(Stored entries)
==============================
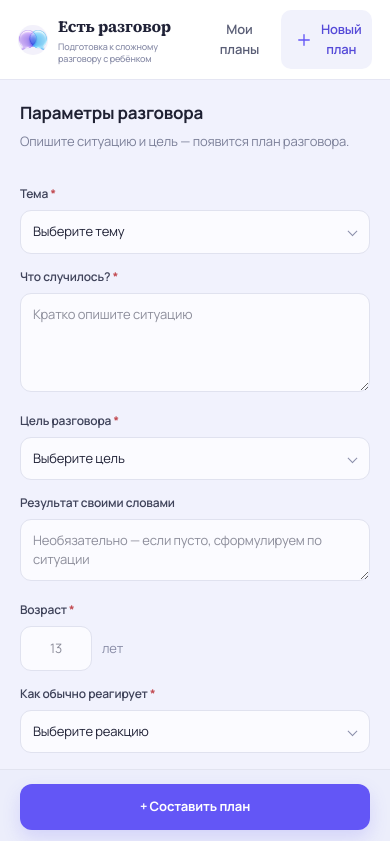
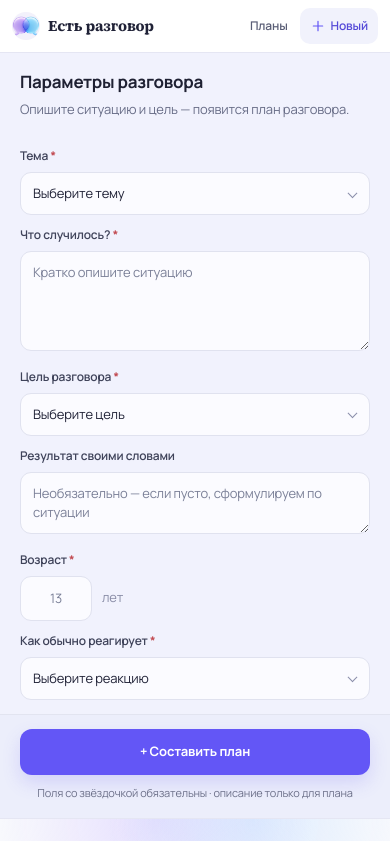
Before and after one commit to lupanovatn-lang/est-razgovor, a Next.js app: page / in a window 390 px wide. Shown: the top 841 px of the page. Built offline with nearby package versions, Linux system fonts and the light colour scheme.

Commit message:
Improve plan flow across desktop and mobile

```diff
--- a/app/globals.css
+++ b/app/globals.css
@@ -36,11 +36,12 @@ button { color: inherit; }
   font-feature-settings: "kern" on;
 }
 
-.app-shell { min-height: 100vh; display: flex; flex-direction: column; background: #f4f5fb; }
+.app-shell { min-height: 100vh; height: 100dvh; overflow: hidden; display: flex; flex-direction: column; background: #f4f5fb; }
 .app-header { flex: 0 0 auto; display: flex; align-items: center; justify-content: space-between; gap: 16px; padding: 10px 18px; background: #fff; border-bottom: 1px solid #e5e6f3; }
 .app-header .brand { padding: 4px 0; }
 .app-header .brand-copy small { max-width: 280px; }
 .header-actions { display: flex; align-items: center; gap: 8px; margin-left: auto; }
+.mobile-label { display: none; }
 .header-new { display: inline-flex; align-items: center; gap: 8px; border: 0; border-radius: 10px; background: #f1f2fc; color: #554ad8; padding: 10px 14px; font-size: 13px; font-weight: 600; cursor: pointer; }
 .header-new:hover { background: #e8e9fb; }
 .header-new img { width: 18px; height: 18px; }
@@ -157,6 +158,7 @@ button { color: inherit; }
   background: #f1f2fd;
   border-right: 1px solid #e5e6f3;
 }
+.mobile-settings-summary { display: none; }
 .settings-fields {
   margin: 0;
   padding: 0;
@@ -176,7 +178,7 @@ button { color: inherit; }
 .settings-panel.locked .settings-footer .generate-btn.locked-action:hover {
   background: #f4f5ff;
 }
-.settings-scroll { flex: 1; min-height: 0; overflow-y: auto; padding: 22px 20px 16px; }
+.settings-scroll { flex: 1; min-height: 0; overflow-y: auto; padding: 18px 20px 14px; }
 .settings-panel h2 {
   margin: 0 0 8px;
   font-size: 17px;
@@ -185,8 +187,8 @@ button { color: inherit; }
   line-height: 1.25;
   color: #1f2133;
 }
-.settings-lead { margin: 0 0 20px; color: #7c8099; font-size: 13px; line-height: 1.5; }
-.field-label { display: block; margin: 14px 0 7px; color: #3f435a; font-size: 12px; font-weight: 600; }
+.settings-lead { margin: 0 0 16px; color: #686d87; font-size: 13px; line-height: 1.5; }
+.field-label { display: block; margin: 11px 0 7px; color: #3f435a; font-size: 12px; font-weight: 600; }
 .field-req {
   color: #c24b52;
   font-weight: 700;
@@ -199,6 +201,7 @@ button { color: inherit; }
 }
 .settings-input, .select-wrap select { width: 100%; border: 1px solid #e0e2ef; background: #fbfbff; border-radius: 11px; outline: none; color: var(--ink); }
 .settings-input { padding: 11px 12px; resize: vertical; line-height: 1.45; font-size: 13px; }
+.settings-input::placeholder { color: #7b8098; opacity: 1; }
 .settings-input:focus, .select-wrap select:focus { border-color: #8c83f7; box-shadow: 0 0 0 3px rgba(99, 86, 246, .1); background: #fff; }
 .settings-input.invalid {
   border-color: #e8a3a6;
@@ -216,7 +219,7 @@ button { color: inherit; }
 .generate-btn { width: 100%; border: 0; border-radius: 12px; background: var(--violet); color: #fff; padding: 13px 16px; font-size: 13px; font-weight: 700; cursor: pointer; box-shadow: 0 8px 18px rgba(99,86,246,.18); }
 .generate-btn:hover:not(:disabled) { background: var(--violet-dark); }
 .generate-btn:disabled { opacity: .55; cursor: not-allowed; }
-.settings-privacy { margin: 10px 0 0; color: #8a8eaa; font-size: 10px; line-height: 1.4; text-align: center; }
+.settings-privacy { margin: 10px 0 0; color: #6d718a; font-size: 11px; line-height: 1.4; text-align: center; }
 
 .empty-plan { width: min(460px, 100%); margin: 12vh auto 0; text-align: center; }
 .empty-plan-icon { display: grid; place-items: center; margin: 0 auto 18px; width: 84px; height: 84px; border-radius: 22px; background: #eef0ff; }
@@ -524,6 +527,7 @@ textarea { width: 100%; padding: 14px 15px; resize: vertical; line-height: 1.5;
 .privacy img { width: 12px; height: 12px; opacity: .8; }
 
 .plan-wrap { width: min(860px, 100%); margin: 0 auto; }
+.plan-wrap:focus { outline: none; }
 .plan-top { display: flex; align-items: flex-start; justify-content: space-between; gap: 32px; margin-bottom: 24px; }
 .plan-top > div:first-child { max-width: 610px; }
 .plan-actions { display: flex; gap: 7px; }
@@ -826,12 +830,33 @@ textarea { width: 100%; padding: 14px 15px; resize: vertical; line-height: 1.5;
 .feedback b { font-size: 10px; }
 .feedback p { margin: 5px 0 0; color: #547064; font-size: 11px; line-height: 1.45; }
 
-footer { display: flex; justify-content: space-between; align-items: center; min-height: 52px; padding: 0 32px; border-top: 1px solid rgba(224,226,238,.8); background: rgba(255,255,255,.55); color: #999cb0; font-size: 9px; }
+footer { display: flex; justify-content: space-between; align-items: center; min-height: 52px; padding: 0 32px; border-top: 1px solid rgba(224,226,238,.8); background: rgba(255,255,255,.55); color: #74788f; font-size: 10px; }
 footer p { margin: 0; }
 
 @media (max-width: 900px) {
+  .app-shell { height: auto; min-height: 100dvh; overflow: visible; }
   .app-body { grid-template-columns: 1fr; }
   .settings-panel { border-right: 0; border-bottom: 1px solid #e5e6f3; }
+  .settings-panel.mobile-collapsed .settings-scroll,
+  .settings-panel.mobile-collapsed .settings-footer { display: none; }
+  .settings-panel.mobile-collapsed { min-height: 0; }
+  .settings-panel.mobile-collapsed .mobile-settings-summary {
+    width: 100%;
+    display: flex;
+    align-items: center;
+    justify-content: space-between;
+    gap: 16px;
+    padding: 13px 18px;
+    border: 0;
+    background: #f1f2fd;
+    color: #5a50d8;
+    text-align: left;
+    cursor: pointer;
+  }
+  .mobile-settings-summary > span:first-child { min-width: 0; display: grid; gap: 2px; }
+  .mobile-settings-summary b { color: #2f3144; font-size: 13px; }
+  .mobile-settings-summary small { color: #6d718a; font-size: 11px; white-space: nowrap; overflow: hidden; text-overflow: ellipsis; }
+  .mobile-settings-summary > span:last-child { flex: 0 0 auto; font-size: 12px; font-weight: 700; }
   .workspace { grid-column: 1; }
   .topbar { padding: 0 20px; }
   main { padding: 24px 18px 40px; }
@@ -843,6 +868,17 @@ footer p { margin: 0; }
 }
 
 @media (max-width: 680px) {
+  .app-header { gap: 8px; padding: 8px 12px; }
+  .app-header .brand { min-width: 0; padding: 2px 0; gap: 8px; }
+  .brand > img { width: 28px; height: 28px; }
+  .brand b { font-size: 15px; }
+  .app-header .brand-copy small { display: none; }
+  .header-actions { gap: 4px; }
+  .header-saved-btn { padding: 9px 8px; font-size: 12px; }
+  .header-new { gap: 5px; padding: 9px 10px; font-size: 12px; }
+  .header-new img { width: 16px; height: 16px; }
+  .desktop-label { display: none; }
+  .mobile-label { display: inline; }
   .top-strip { justify-content: space-between; padding: 0 14px; }
   .top-strip p { font-size: 11px; }
   .top-strip button { padding: 7px 9px; font-size: 10px; }
--- a/app/page.tsx
+++ b/app/page.tsx
@@ -132,6 +132,8 @@ export default function Home() {
   const [statusIndex, setStatusIndex] = useState(0);
   const [waitTick, setWaitTick] = useState(0);
   const [formAttempted, setFormAttempted] = useState(false);
+  const [mobileParamsOpen, setMobileParamsOpen] = useState(false);
+  const planStartRef = useRef<HTMLElement | null>(null);
 
   const childName = age ? `${age} лет` : "ребёнок";
   const formValid = Boolean(
@@ -144,6 +146,20 @@ export default function Home() {
   useEffect(() => {
     setSavedList(loadSaved());
   }, []);
+
+  useEffect(() => {
+    if (view !== "plan" || !plan) return;
+    const frame = window.requestAnimationFrame(() => {
+      const reduceMotion = window.matchMedia("(prefers-reduced-motion: reduce)").matches;
+      const behavior: ScrollBehavior = reduceMotion ? "auto" : "smooth";
+      const planStart = planStartRef.current;
+      const main = planStart?.closest("main");
+      main?.scrollTo({ top: 0, behavior });
+      planStart?.scrollIntoView({ behavior, block: "start" });
+      planStart?.focus({ preventScroll: true });
+    });
+    return () => window.cancelAnimationFrame(frame);
+  }, [view, plan]);
 
   useEffect(() => {
     if (!generating) {
@@ -189,6 +205,7 @@ export default function Home() {
     setRehearseError("");
     setCopied(false);
     setFormAttempted(false);
+    setMobileParamsOpen(false);
     setView("compose");
   };
 
@@ -266,6 +283,7 @@ export default function Home() {
       setFormAttempted(false);
       setMoreReactions({});
       setCopied(false);
+      setMobileParamsOpen(false);
       if (activeId) {
         const savedGoal =
           nextPlan.goal || goalText || deriveSituationGoal(situation, goalKind, goalText);
@@ -330,6 +348,7 @@ export default function Home() {
     setPlanWarning("");
     setOpenPlanStep("");
     setMessages([]);
+    setMobileParamsOpen(false);
     setView("plan");
   };
 
@@ -407,6 +426,20 @@ export default function Home() {
     setShowCoachPhrase(false);
   };
 
+  const returnToPlan = () => {
+    setMobileParamsOpen(false);
+    setView("plan");
+  };
+
+  const openMobileSettings = () => {
+    setMobileParamsOpen(true);
+    window.setTimeout(() => {
+      const el = document.getElementById("situation");
+      el?.scrollIntoView({ behavior: "smooth", block: "center" });
+      el?.focus();
+    }, 0);
+  };
+
   const sendReply = async (preset?: string) => {
     const parentText = (preset ?? reply).trim();
     if (!parentText || !plan || rehearseLoading) return;
@@ -458,8 +491,26 @@ export default function Home() {
   };
 
   function SettingsPanel() {
+    const collapsedOnMobile = view === "plan" && !!plan && !mobileParamsOpen;
     return (
-      <aside className={paramsLocked ? "settings-panel locked" : "settings-panel"}>
+      <aside
+        className={`${paramsLocked ? "settings-panel locked" : "settings-panel"}${
+          collapsedOnMobile ? " mobile-collapsed" : ""
+        }`}
+      >
+        {collapsedOnMobile && (
+          <button
+            type="button"
+            className="mobile-settings-summary"
+            onClick={openMobileSettings}
+          >
+            <span>
+              <b>Параметры разговора</b>
+              <small>{topic} · {age} лет</small>
+            </span>
+            <span>Изменить</span>
+          </button>
+        )}
         <div className="settings-scroll">
           <h2>Параметры разговора</h2>
           {!paramsLocked && (
@@ -705,15 +756,18 @@ export default function Home() {
 
     const focusSettings = () => {
       if (paramsLocked && !requestUnlockParams()) return;
-      const el = document.getElementById("situation");
-      el?.scrollIntoView({ behavior: "smooth", block: "center" });
-      el?.focus();
+      openMobileSettings();
     };
 
     return (
-      <section className="plan-wrap">
+      <section
+        ref={planStartRef}
+        className="plan-wrap"
+        tabIndex={-1}
+        aria-labelledby="plan-title"
+      >
         <header className="plan-header">
-          <h1>{plan.title}</h1>
+          <h1 id="plan-title">{plan.title}</h1>
           <div className="goal-badge">
             <span className="goal-badge-icon">
               <GoalIcon kind={goalKind || "other"} />
@@ -981,7 +1035,7 @@ export default function Home() {
               <button
                 type="button"
                 className="text-action chat-to-plan"
-                onClick={() => setView("plan")}
+                onClick={returnToPlan}
               >
                 К плану
               </button>
@@ -1200,15 +1254,18 @@ export default function Home() {
             type="button"
             className={view === "saved" ? "header-saved-btn open" : "header-saved-btn"}
             onClick={() => setView("saved")}
+            aria-label="Мои планы"
           >
-            Мои планы
+            <span className="desktop-label">Мои планы</span>
+            <span className="mobile-label">Планы</span>
             {savedList.length > 0 && (
               <span className="header-saved-count">{savedList.length}</span>
             )}
           </button>
-          <button type="button" className="header-new" onClick={resetNew}>
+          <button type="button" className="header-new" onClick={resetNew} aria-label="Новый план">
             <img src="/plus.svg" alt="" />
-            Новый план
+            <span className="desktop-label">Новый план</span>
+            <span className="mobile-label">Новый</span>
           </button>
         </div>
       </header>
```
Also changed, not shown: .openai/hosting.json.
==============================
Work order: Looking at the entries, count the lines where the word "between" appears, and state the count by itself.

Solution to this exercise: 6